Don't impersonate your manager, even if he asks you.
But he has also asked me to use his credentials to take a mandated exam, so that it appears that he was the one taking the exam.
Your company most certainly has a policy against this kind of impersonation, which means both of you would be violating the company policy. Some companies are also known to perform "compliance auditing" by having a person of authority tempt an employee to violate a policy. If your manager is doing this as part of such an audit, then you would fail the audit.
Moreover, your company has ruled that this exam is mandatory, and letting one person take exams on behalf of multiple people reduces that rule to a farce. The company probably has a good reason for making the exam mandatory, so bypassing that can create problems later. For example, the manager could be deputed to work for a client, and they assume that he has a certain level of competency in this subject, as seen from his score in this exam.
How can I tell tell him "No" to that without making him upset or angry.
This is one of the few scenarios where you should not do what the boss asks. However, you should respond with a "positive No" by not only providing a good reason, but also offering alternatives.

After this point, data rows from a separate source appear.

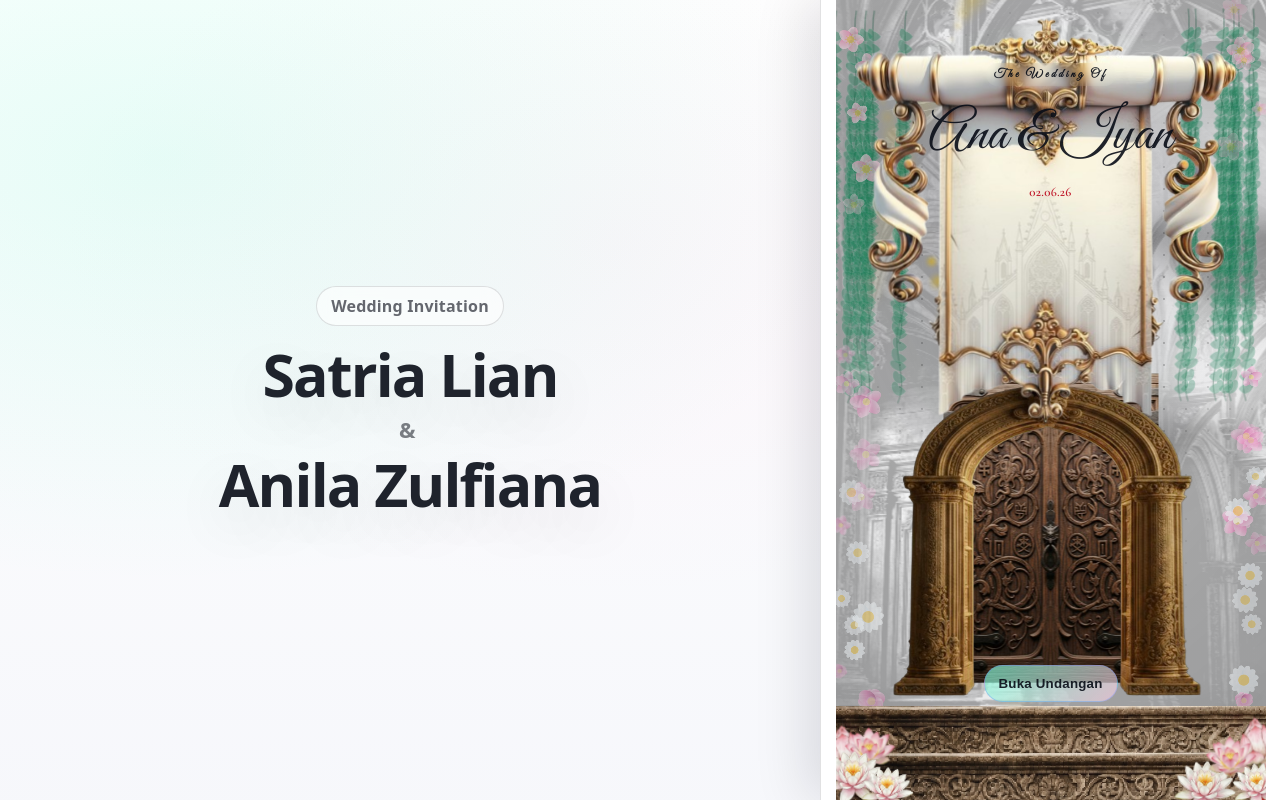
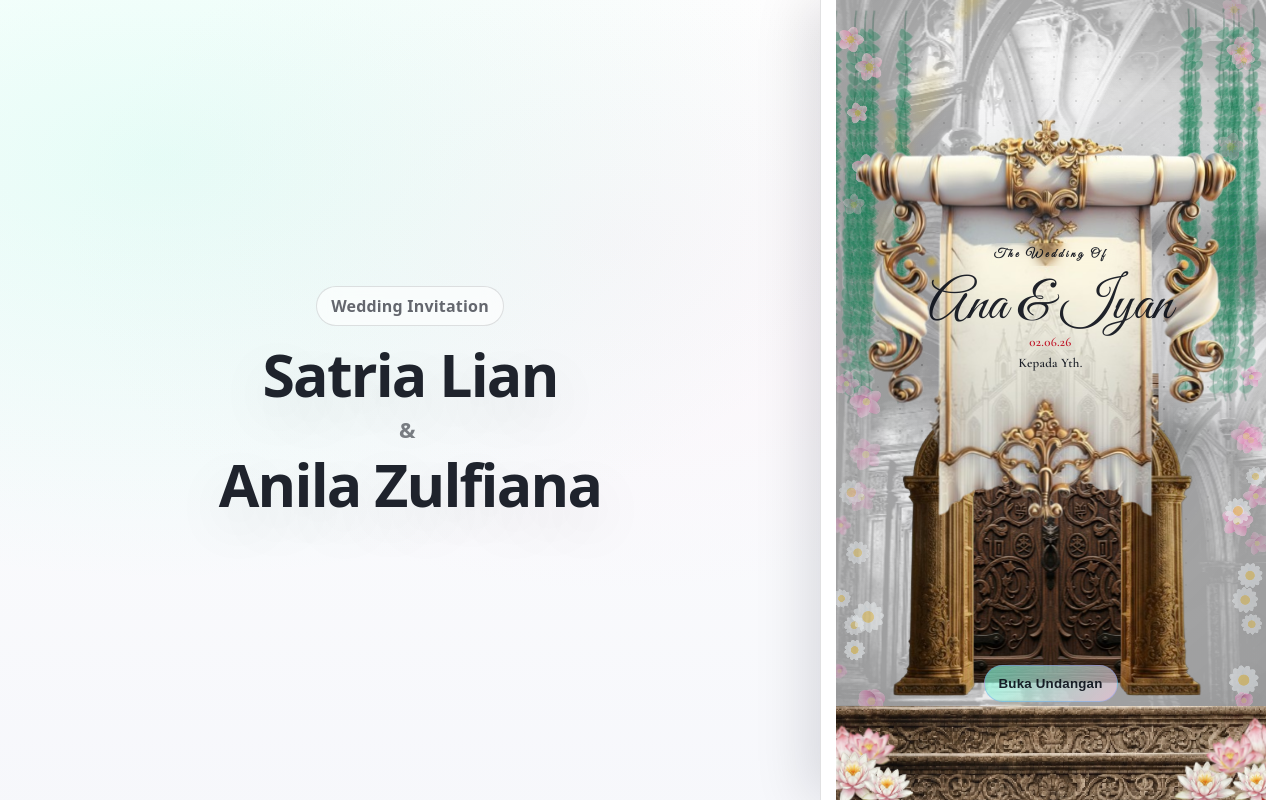
Before and after one commit to yurasera/FloWedding, a React (Vite) app: page / in a window 1280 px wide. Built offline with nearby package versions, Linux system fonts and the light colour scheme.

Commit message:
refactor: resize cover title and meta

```diff
--- a/src/sections/CoverHeader.jsx
+++ b/src/sections/CoverHeader.jsx
@@ -230,9 +230,10 @@ export default function CoverHeader({
                 <Pill className="pill--date">{formattedDateText}</Pill>
               ) : null}
             </div>
+            <Pill>Kepada Yth.</Pill>
             {guestName ? (
               <div className="meta" aria-label="Nama tamu">
-                <Pill>Kepada Yth. {guestName}</Pill>
+                <Pill>{guestName}</Pill>
               </div>
             ) : null}
           </div>
--- a/src/styles.css
+++ b/src/styles.css
@@ -306,7 +306,7 @@ code {
 .cover-intro {
   position: absolute;
   left: 50%;
-  top: max(34px, env(safe-area-inset-top));
+  top: max(134px, env(safe-area-inset-top));
   transform: translateX(-50%);
   width: min(520px, calc(100% - 32px));
   text-align: center;
@@ -360,6 +360,7 @@ code {
 .cover-intro__label {
   display: inline-flex;
   align-items: center;
+  top: 80px;
   padding: 4px 8px;
   border-radius: 999px;
   backdrop-filter: blur(5px);
@@ -372,8 +373,8 @@ code {
 .cover-intro .title {
   font-family: "Great Vibes", ui-serif, Georgia, "Times New Roman", Times, serif;
   font-weight: 400;
-  font-size: clamp(34px, 6vw, 56px);
-  margin: 20px 0 20px;
+  font-size: clamp(24px, 6vw, 56px);
+  margin: 90px 0 0px;
   letter-spacing: 0;
   line-height: 1.04;
 }
@@ -386,7 +387,7 @@ code {
 }
 
 .cover-intro .meta {
-  margin-top: 8px;
+  margin-top: 0px;
 }
 
 .cover-door {
```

Ask him why he cannot take the test, and suggest ways to help him solve that problem. If he finds the material too hard to follow (due to not having the relevant background, for example), offer to teach him or provide self-study material. If he doesn't find the time to study, offer to take up some of his less critical responsibilities for a few days. If you are not senior enough to do that yourself, suggest that he could consider assigning those to a senior team member.